The Collected Works of Chogyam Trungpa: Volume Five: Crazy Wisdom; Illusion's Game; The Life of Marpa (Excerpts); The Rain of Wisdom (Excerpts); The Sadhana of Mahamudra (Excerpts); Selected Writings

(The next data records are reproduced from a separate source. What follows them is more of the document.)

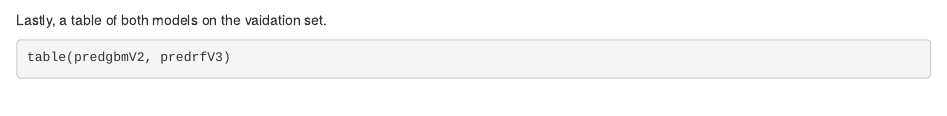
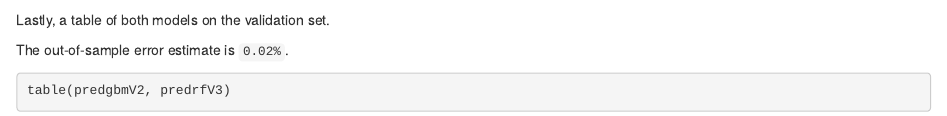
Before and after one commit to lvillalt/MachineLearning_Proj1_Writeup, an R Markdown document (Proj1Wup.Rmd): the page in a window 1100 px wide, from 3230 px down. Rendered offline with R 4.5, knitr and Pandoc, with nearby package versions; some code elsewhere in the file could not run offline.

Commit message:
out of sample

````diff
--- a/Proj1Wup.Rmd
+++ b/Proj1Wup.Rmd
@@ -131,7 +131,9 @@ qplot(predrfV3, classe, data=validation, col=classe)
 
 ```
 
-Lastly, a table of both models on the vaidation set.
+Lastly, a table of both models on the validation set.
+
+The out-of-sample error estimate is `0.02%`.
 
 
 ```{r, cache=TRUE}
````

by Chogyam Trungpa, Carolyn Rose Gimian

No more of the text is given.